Within the lines below, find those that hold the string "ipynb" and copy each one.

□ □ □ □

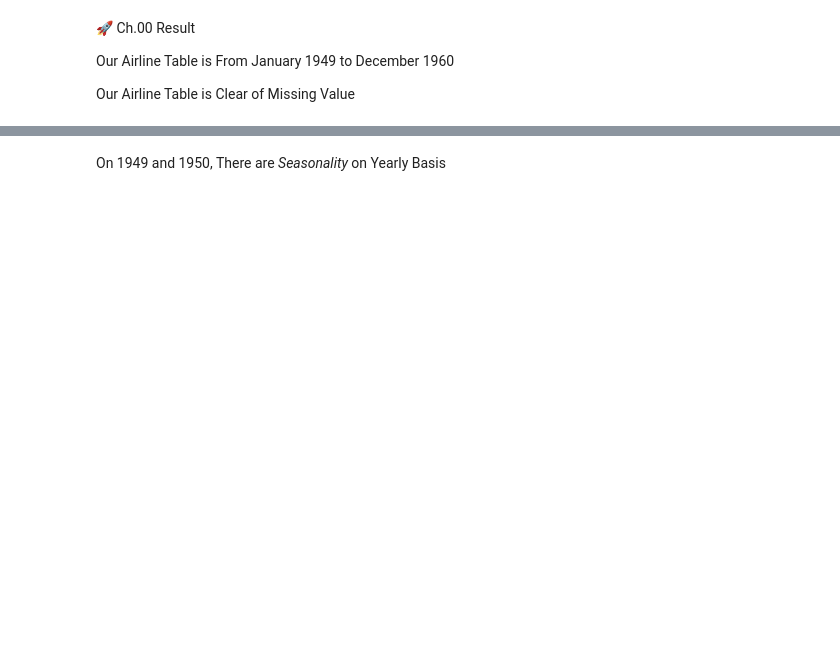
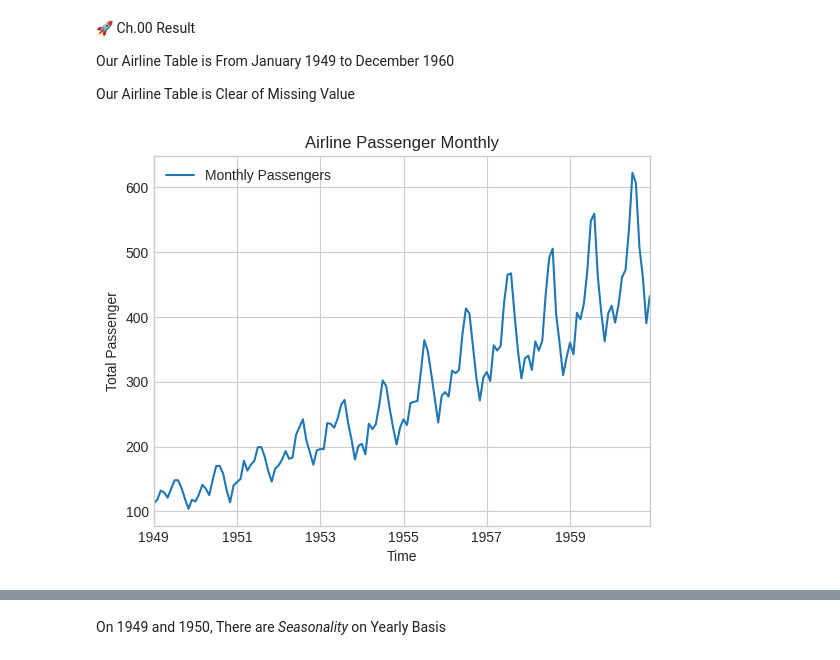
Before and after one commit to Kelniit/Jar, a Jupyter notebook: Lab 01.ipynb, the cells around one changed output, grey strips where cells are left out. Saved outputs shown, nothing was run; the diff lists cells and outputs as text; code cells hidden in the pictures; blank space fills up the shorter version.

```diff
--- a/Lab 01.ipynb
+++ b/Lab 01.ipynb
@@ -44,3 +60,13 @@ total_airline
 Our Airline Table is From January 1949 to December 1960
 
 Our Airline Table is Clear of Missing Value
+# %%
+title = "Airline Passenger Monthly"
+
+xlabel = "Time"
+
+ylabel = "Total Passenger"
+
+airline.plot.line(title=title, xlabel=xlabel, ylabel=ylabel);
+# %% [output]
+[figure, added]
```
Also changed, not shown: parts of 8 cells of this notebook.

□ □ □ □

__Solved exercise__:
Before and after one commit to Kelniit/Jar, a Jupyter notebook: Lab 01.ipynb, the cells around one changed output, grey strips where cells are left out. Saved outputs shown, nothing was run; the diff lists cells and outputs as text; code cells hidden in the pictures; blank space fills up the shorter version.
--- a/Lab 01.ipynb
+++ b/Lab 01.ipynb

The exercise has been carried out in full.